Thanks for the ad-copy Daryl, I already saved it on my end a few days ago, but still need to hunt down a mike to use!

But yeah, if EVA was supposed to be a wake-up call, it's rather funny how the merchandise sill gets sold either way. The message just hasn't hit the nail in the head deep enough.

alexander strange said...

Hold up, someone put Wolf's Rain on a list of good BONES shows? I think there's something fishy here.

Also, since you forgot to mention the new new Yamato project, here's a new Tenchi project!

SDShamshel said...

People seem to be mentioning Wolf's Rain and Eureka Seven in the same sentence.

Honestly, I consider Eureka Seven to be Bones's apology for Wolf's Rain and it pains me to see them mentioned as equals.

? said...

I can't be the only person to like Wolf's Rain, can I? Excellent music, interesting story and characters, amazing animation, a few good action scenes. Yeah, I didn't like the four garbage filler episodes. Nor, the main character Kiba, but it was still a good anime. Not the best ever, or equal to E7. Still, it is worth watching if your a fan of drama.

Mike Toole said...

I watched the first two DVDs of Wolf's Rain and liked where it was going. I guess I ought to finish it up. After I finish Fruits Basket. And Galaxy Railways. And all the other shit I have to watch.

Gilles Poitras said...


I think you will find The Notenki Memoirs: Studio Gainax And The Men Who Created Evangelion interesting. The book is well below the radar of most fans, and book dealers making it hard to find.

I'm of the opinion that Gainax has been experimenting with other story types, for good and bad. FLCL pretty much worked, in spite of being very confusing. Abenobashi held it's own, Mahromatic fizzeled out.

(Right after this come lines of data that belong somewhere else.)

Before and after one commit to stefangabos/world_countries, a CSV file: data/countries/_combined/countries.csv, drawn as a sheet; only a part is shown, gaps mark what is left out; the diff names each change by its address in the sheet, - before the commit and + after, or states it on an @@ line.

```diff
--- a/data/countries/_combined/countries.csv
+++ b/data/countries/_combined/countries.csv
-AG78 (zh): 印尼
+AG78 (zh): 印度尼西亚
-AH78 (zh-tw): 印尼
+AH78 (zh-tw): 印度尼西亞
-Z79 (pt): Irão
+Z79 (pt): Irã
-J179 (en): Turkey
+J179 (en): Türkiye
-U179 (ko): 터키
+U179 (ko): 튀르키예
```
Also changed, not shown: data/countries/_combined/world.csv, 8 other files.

Yamaga's comment actually was more along the line of that doing works aimed at otaku was not bringing in the money. But then Gainax really did not get noticed by the public until they did Nadia. I hope to hook up with Yamaga in the near future and will try to again bring up the question with him and suggest why otaku friendly works may work in these days.

Gerald said...

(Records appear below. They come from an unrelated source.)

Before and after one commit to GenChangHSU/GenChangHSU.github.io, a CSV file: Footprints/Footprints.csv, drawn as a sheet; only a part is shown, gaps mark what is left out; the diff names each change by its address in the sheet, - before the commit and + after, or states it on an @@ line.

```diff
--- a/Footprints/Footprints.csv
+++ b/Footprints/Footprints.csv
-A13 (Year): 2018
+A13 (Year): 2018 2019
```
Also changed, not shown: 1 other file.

Actually work like Mahoromatic and He Is My Master are aimed squarely at the otaku audience and that seems to be the problem. Since the otaku audience in Japan seems to be represented by 30 somethings who fawn over slave girls ala. EVERYTHING that's come out. Their earlier shows like Honneamise and more specifically, Nadia, seemed to have a wider appeal, even though Honneamise took 8 or so years to make its money back.

Christian Daly said...

I'm still buying that Eva was meant to rile up fans more than anything else, but the merchandising end is a really interesting one. As I understand it, that part became what kept the doors open after some wicked bad tax problems. Between the merchandise and the inherent quality of the show to allow fans to project themselves onto it, Eva really marked the change between old otaku and new otaku cultures. It's like they were simultaneously creating a new culture and damning it at the same time.

I've long figured Gainax has been using the shows that tend to pander to the lowest common fanboy denominator and merchandise revenue to fund other, more 'risky' shows like FLCL and Abenobashi. I just hope we get something good again next.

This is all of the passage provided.